They were continually in the temple, blessing God.  But with what could they bless God?  Jesus had lifted His hands to bless them, but how had they lifted their hands?  How do we?  Do we lift them in blessing, or in sin?  To help, or to hurt?  In service, or in selfishness?  To benefit others, or ourselves?  To give, or to take?  To heal, or to harm?  In love, or in hate?  What about the word that Jesus had spoken before: “If your right hand causes you to sin, cut it off and throw it away?” (Mt 5:30)  With what do we have to bless God?  Why do we even have hands at all?


Well we do, because of those cross hands, lifted in blessing.  Those cross hands that took our sin away from us, and blessed us with the gift of forgiveness.  For His hands were cut off, so that our hands would not.  He was condemned, so that we would not.  He died, so that we might live.  And so as we live under those blessing hands of our Saviour, we bless Him by repenting of our sins that He atoned for, and by receiving the gift and blessing of forgiveness He wants to give us.  That is what we give to Him – for He needs nothing from you.  He wants you.  And so faith that is born from His Word acknowledges the gift received in thankfulness and praise. (LW Introduction, p. 6)  And so we too “bless the Lord” as the disciples did, giving Him the sacrifice of lives of thanksgiving and praise, for we too have received the blessings of faith and forgiveness, life and salvation, from the eternal hands of our Lord. 

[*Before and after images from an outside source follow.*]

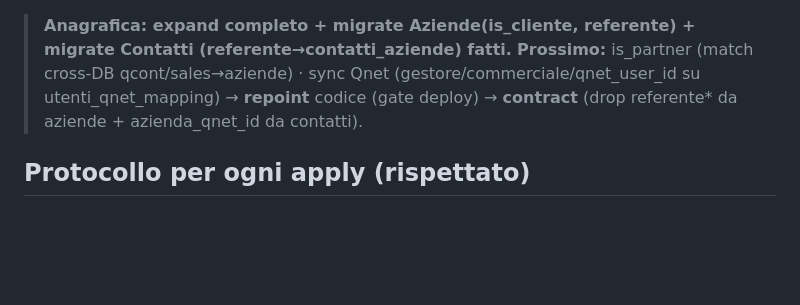
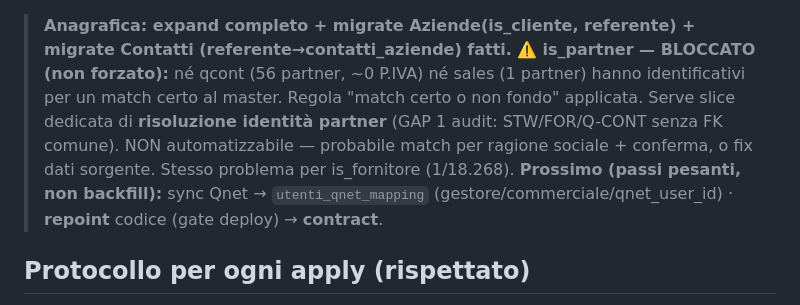
Before and after one commit to aienricoferrante-2026/QG, a Markdown page: ESECUZIONE_ERP_LOG.md, the part around the change. Drawn GitHub-style; blank space fills up the shorter version.

Commit message:
Ledger: is_partner BLOCCATO (no identificativi match certo) — slice dedicata
Co-Authored-By: Claude Opus 4.8 <noreply@anthropic.com>

```diff
--- a/ESECUZIONE_ERP_LOG.md
+++ b/ESECUZIONE_ERP_LOG.md
@@ -16,7 +16,8 @@
 | 5 | 2026-06-27 | Anagrafica S5 — migrate referente*→Contatti (dedup email) | migrate (reversibile) | n/a | ✅ applicato + verificato: 9.892 link, 1.500 dedup su esistenti + 8.392 creati, contatti 14.113→22.505, Hub 200 | `migration-erp-anagrafica-s5-...-DOWN.sql` |
 
 > **Anagrafica: expand completo + migrate Aziende(is_cliente, referente) + migrate Contatti (referente→contatti_aziende) fatti.**
-> **Prossimo:** is_partner (match cross-DB qcont/sales→aziende) · sync Qnet (gestore/commerciale/qnet_user_id su utenti_qnet_mapping) → **repoint** codice (gate deploy) → **contract** (drop referente* da aziende + azienda_qnet_id da contatti).
+> **⚠️ is_partner — BLOCCATO (non forzato):** né qcont (56 partner, ~0 P.IVA) né sales (1 partner) hanno identificativi per un match certo al master. Regola "match certo o non fondo" applicata. Serve slice dedicata di **risoluzione identità partner** (GAP 1 audit: STW/FOR/Q-CONT senza FK comune). NON automatizzabile — probabile match per ragione sociale + conferma, o fix dati sorgente. Stesso problema per is_fornitore (1/18.268).
+> **Prossimo (passi pesanti, non backfill):** sync Qnet → `utenti_qnet_mapping` (gestore/commerciale/qnet_user_id) · **repoint** codice (gate deploy) → **contract**.
 
 ## Protocollo per ogni apply (rispettato)
 1. Referto ✅ custode-modello-dati-erp (regola per regola).
```
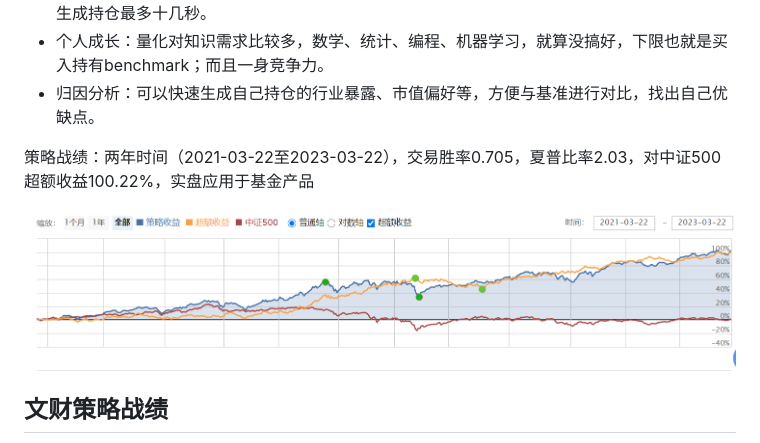
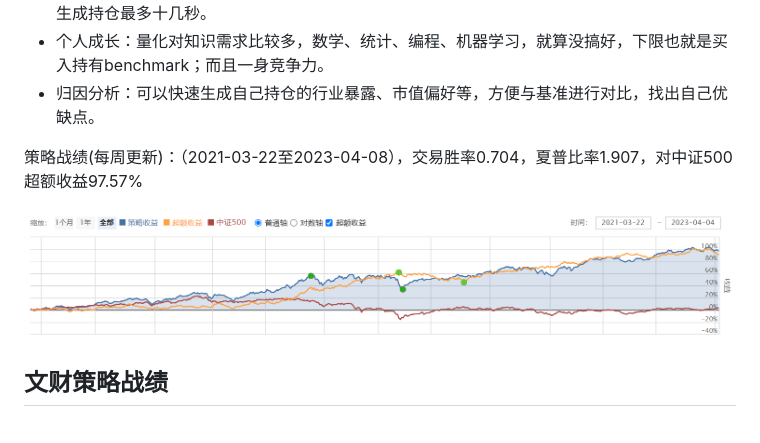
Before and after one commit to AIdancer/AIdancer.github.io, a Markdown page: mynote/investment.md, the part around the change. Rendered like a GitHub page; pictures changed too: imgs/strategy.png.

Commit message:
update strategy performance

```diff
--- a/mynote/investment.md
+++ b/mynote/investment.md
@@ -8,7 +8,7 @@
   - 个人成长：量化对知识需求比较多，数学、统计、编程、机器学习，就算没搞好，下限也就是买入持有benchmark；而且一身竞争力。
   - 归因分析：可以快速生成自己持仓的行业暴露、市值偏好等，方便与基准进行对比，找出自己优缺点。
 
-策略战绩：两年时间（2021-03-22至2023-03-22），交易胜率0.705，夏普比率2.03，对中证500超额收益100.22%，实盘应用于基金产品
+策略战绩(每周更新)：（2021-03-22至2023-04-08），交易胜率0.704，夏普比率1.907，对中证500超额收益97.57%
 
 <div align=center style="width:80%">
 <img src="../imgs/strategy.png" />
```
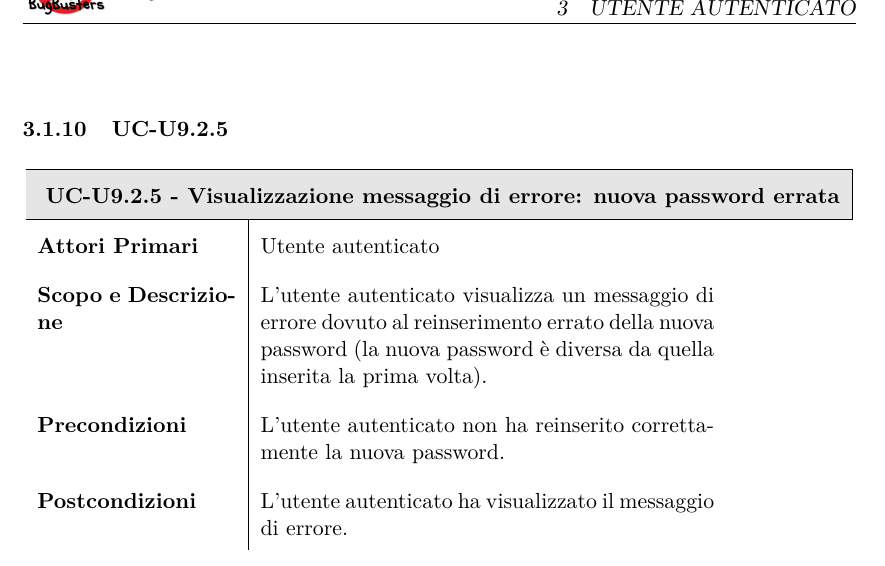
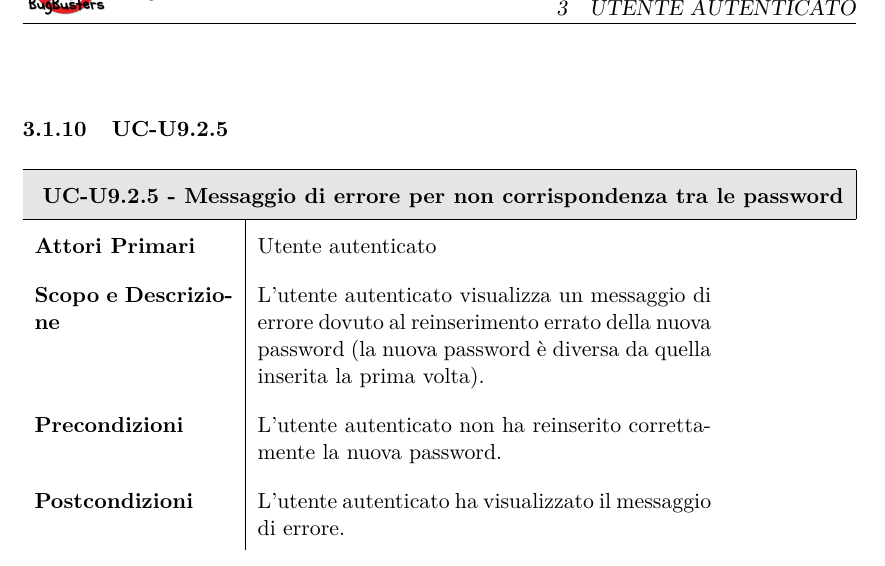
Before and after one commit to BugBusterSWE/documentation, a LaTeX document (RR/AnalisiDeiRequisiti/main.tex, which reads RR/AnalisiDeiRequisiti/res/sections/utenteA.tex): part of page 25 of 101, cut so that both start at the same text. Compiled offline with pdfLaTeX.

Commit message:
Update utenteA.tex

```diff
--- a/RR/AnalisiDeiRequisiti/res/sections/utenteA.tex
+++ b/RR/AnalisiDeiRequisiti/res/sections/utenteA.tex
@@ -275,7 +275,7 @@ Di seguito vengono elencati i casi d'uso per l'utente autenticato.
       \begin{longtable}{  p{3.5cm} | p{8cm} }
 
         \hline
-        \multicolumn{2}{ | c | }{ \cellcolor[gray]{0.9} \textbf{UC-U9.2.5 - Visualizzazione messaggio di errore: nuova password errata}} \\
+        \multicolumn{2}{ | c | }{ \cellcolor[gray]{0.9} \textbf{UC-U9.2.5 - Messaggio di errore per non corrispondenza tra le password}} \\
         \hline
 
         \textbf{Attori Primari} & Utente autenticato \\
```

“Then he led them out as far as Bethany . . .”


One last physical journey with His disciples.  So much had happened.  They had come so far.  It was truly a time of great joy.  And so where does Jesus lead His disciples?  To Bethany, we are told.  An historical coincidence?  Hardly.  For consider:


Bethany was the place where Jesus had begun His earthly ministry, for it is the place where He had been baptized by John (Jn 1:28).  And so He ends where He began – the Lamb of God that John had first pointed out, now ascending with His blood behind the veil of heaven.


Bethany was the place where Jesus had raised Lazarus from the dead (Jn 11:1).  And so He is now here raised into Heaven, as we sang: to raise our human nature on the clouds to God’s right hand. (TLH #218 v. 5)


Bethany is the place where Jesus was anointed with oil before His crucifixion; anointed beforehand for His burial (Jn 12:1ff).  And so now raised from the dead, the conqu’ror mounts in triumph (TLH #218 v. 1), the oil of death now the oil of joy.


And as if all that weren’t enough, there is one more thing: Bethany traditionally marked the last station of rest for pilgrims traveling to Jerusalem.  And so it is Jesus’ final place before His ascension, and it is our final place, as we travel as pilgrims through this world to the New Jerusalem of Heaven.  Oh, not in the physical place of Bethany do we gather – rather our Bethany is wherever we gather under the hands of our Lord.  His human hands, His divine hands, His saving hands, His cross hands, His blessing hands, His eternal hands.  For under His hands we are in His hands.  His hands which baptize us, absolve us, feed us, and bless us.  His hands which give us life, see us through this life, and lead us in His way.  Until the day when He returns, when we will rest from our labors, and He brings us – finally! – to the bright cloud of Heaven.


No wonder the disciples were filled with joy!  Let us also be, for we too are blessed – now and forever.


In the Name of the Father, and of the (+) Son, and of the Holy Spirit.  Amen.